I think worship is highly exaggerated because at some point religion adopted this word and it has since stayed in a religious context the same way that the word gay originally meant "happy" and now has been adopted to mean homosexual, pretty much exclusively.
In the bible it is clear that the kings of Israel were given "worship".
When you google "worship definition" you have to click the down arrow in order to get the non religious definitions. But there is where you see the uncorrupted version of how the word was used in the past.
So what do I think? I think worship was simply the honor and respect we gave to powerful people in society. Even the term "god", in Hebrew, "El" or "elohim", can be used in reference to powerful men. Kings and judges were powerful men and thus "gods". It's just that in English, the word "gods" is always assumed in the religious context.
but yet again... if you google the word "god definition" and click the downward arrow you'll see that one of the definitions is an object of worship or an influential person.
things tend to evolve though and this is how some powerful people, over time, as their stories were told and retold, became gods; ie. ancestor worship.
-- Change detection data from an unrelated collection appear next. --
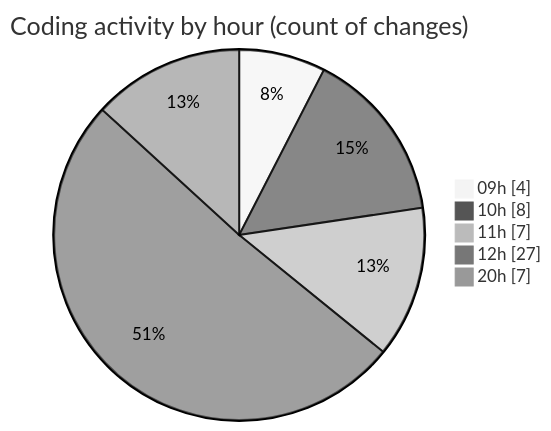
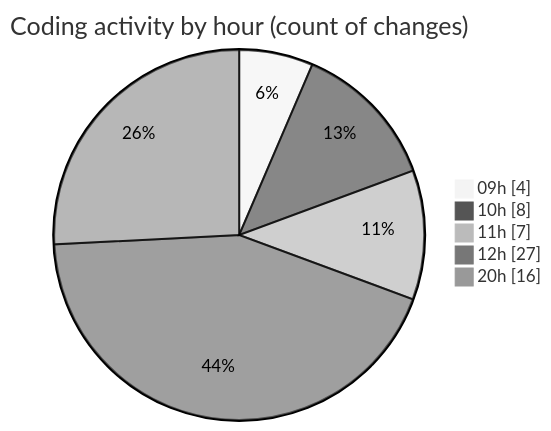
Before and after one commit to momahboobian/code-tracking: the second of 2 diagrams in 2026-08-03/cda/README.md, drawn with Mermaid (neutral theme). The commit also changed other lines of this file and 1 other file, not shown here.

````diff
--- a/2026-08-03/cda/README.md
+++ b/2026-08-03/cda/README.md
@@ -42,9 +44,9 @@
 ```mermaid
 pie showData
 title Coding activity by hour (count of changes)
 "09h" : 4
 "10h" : 8
 "11h" : 7
 "12h" : 27
-"20h" : 7
+"20h" : 16
 ```
````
What we often do is take things out of context by applying a religious construct that simply assumes divinity in the formal sense of the word. So the more we try to force Haile Selassie into a biblical-religious context, the more I think there will be confusion.